THE TASK = Among the lines of the material, copy those that hold the string "status".

[INFORMATION SHOWN]

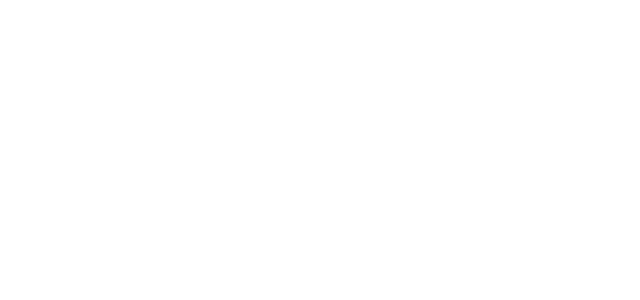
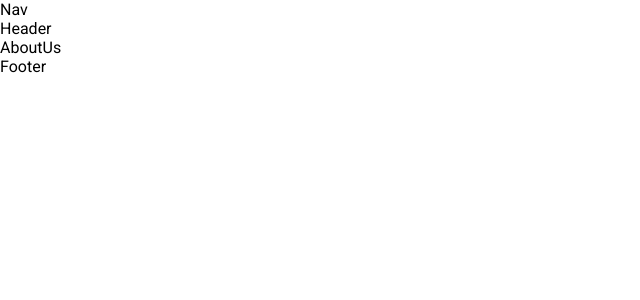
Before and after one commit to MVCORNEL/React-MUI-Interface, a React (Create React App) app: page /about in a window 1280 px wide. Shown: the top 300 px of the page, without its empty margins (0-640 px from the left). Built offline with nearby package versions, Linux system fonts and the light colour scheme.

Commit message:
Install Router create Routes, Add MUI LIB(Forgotten)

```diff
--- a/package.json
+++ b/package.json
@@ -3,12 +3,16 @@
   "version": "0.1.0",
   "private": true,
   "dependencies": {
+    "@emotion/react": "^11.10.6",
+    "@emotion/styled": "^11.10.6",
     "@mui/icons-material": "^5.11.9",
+    "@mui/material": "^5.11.9",
     "@testing-library/jest-dom": "^5.16.5",
     "@testing-library/react": "^13.4.0",
     "@testing-library/user-event": "^13.5.0",
     "react": "^18.2.0",
     "react-dom": "^18.2.0",
+    "react-router-dom": "^6.8.1",
     "react-scripts": "5.0.1",
     "web-vitals": "^2.1.4"
   },
--- a/src/App.js
+++ b/src/App.js
@@ -1,8 +1,13 @@
 import reset from "./reset.module.css";
 import CustomTheme from "./theme/CustomTheme";
+import Router from "./pages/Router";
 
 function App() {
-  return <CustomTheme className={reset}></CustomTheme>;
+  return (
+    <CustomTheme className={reset}>
+      <Router />
+    </CustomTheme>
+  );
 }
 
 export default App;
--- /dev/null
+++ b/src/pages/AboutUs.js
@@ -0,0 +1,5 @@
+const AboutUs = () => {
+  return <div>AboutUs</div>;
+};
+
+export default AboutUs;
--- /dev/null
+++ b/src/pages/Auth.js
@@ -0,0 +1,5 @@
+const Auth = () => {
+  return <div>Auth</div>;
+};
+
+export default Auth;
--- /dev/null
+++ b/src/pages/CurvingWindows.js
@@ -0,0 +1,5 @@
+const CurvingWindows = () => {
+  return <div>CurvingWindows</div>;
+};
+
+export default CurvingWindows;
--- /dev/null
+++ b/src/pages/ErrorPage.js
@@ -0,0 +1,25 @@
+import { useRouteError, isRouteErrorResponse } from 'react-router-dom';
+
+//more about
+//https://github.com/remix-run/react-router/discussions/9628
+function ErrorPage() {
+  let error = useRouteError;
+
+  if (isRouteErrorResponse(error)) {
+    if (error.status === 401) {
+      //TODO
+    } else if (error.status === 404) {
+      //TODO
+    }
+  }
+  //TODO
+  return (
+    <div>
+      <nav>nav</nav>
+      <h1>An error occurred</h1>
+      <p>Could not find this page!</p>
+    </div>
+  );
+}
+
+export default ErrorPage;
--- /dev/null
+++ b/src/pages/Home.js
@@ -0,0 +1,5 @@
+const Home = () => {
+  return <div>Home</div>;
+};
+
+export default Home;
--- /dev/null
+++ b/src/pages/Portofolio.js
@@ -0,0 +1,5 @@
+const Portofolio = () => {
+  return <div>Portofolio</div>;
+};
+
+export default Portofolio;
--- /dev/null
+++ b/src/pages/RootLayout.js
@@ -0,0 +1,17 @@
+import { Outlet } from "react-router-dom";
+import React from "react";
+
+function RootLayout() {
+  return (
+    <React.Fragment>
+      <nav>Nav</nav>
+      <header>Header</header>
+      <main>
+        <Outlet />
+      </main>
+      <footer>Footer</footer>
+    </React.Fragment>
+  );
+}
+
+export default RootLayout;
--- /dev/null
+++ b/src/pages/Router.js
@@ -0,0 +1,30 @@
+import { RouterProvider, createBrowserRouter, createRoutesFromElements, Route } from 'react-router-dom';
+import RootLayout from './RootLayout';
+import ErrorPage from './ErrorPage';
+import Home from './Home';
+import CurvingWindows from './CurvingWindows';
+import Portofolio from './Portofolio';
+import AboutUs from './AboutUs';
+import Auth from './Auth';
+
+//createBrowser and createRoutesFromElements were used  instead of JSX Route/Routes elements because enables new Router 6.4 features
+const router = createBrowserRouter(
+  //Create routes from JSX ELEMENTS
+  createRoutesFromElements(
+    //Route layout uses the Outlet component, which will act like a placeholder entry point where all routes will be added
+    <Route path="/" element={<RootLayout />} errorElement={<ErrorPage />}>
+      {/* turn the so called route into an index route making it the default route */}
+      <Route index={true} element={<Home />} />
+      <Route path="about" element={<AboutUs />} />
+      <Route path="auth" element={<Auth />} />
+      <Route path="portofolio" element={<Portofolio />} />
+      <Route path="windows" element={<CurvingWindows />} />
+    </Route>
+  )
+);
+
+const Router = () => {
+  return <RouterProvider router={router} />;
+};
+
+export default Router;
```
Also changed, not shown: src/theme/CustomTheme.js (+9 -9 lines), 2 other files (tests, documents, lock files or other folders).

[/INFORMATION SHOWN]

ANSWER SECTION =
+    if (error.status === 401) {
+    } else if (error.status === 404) {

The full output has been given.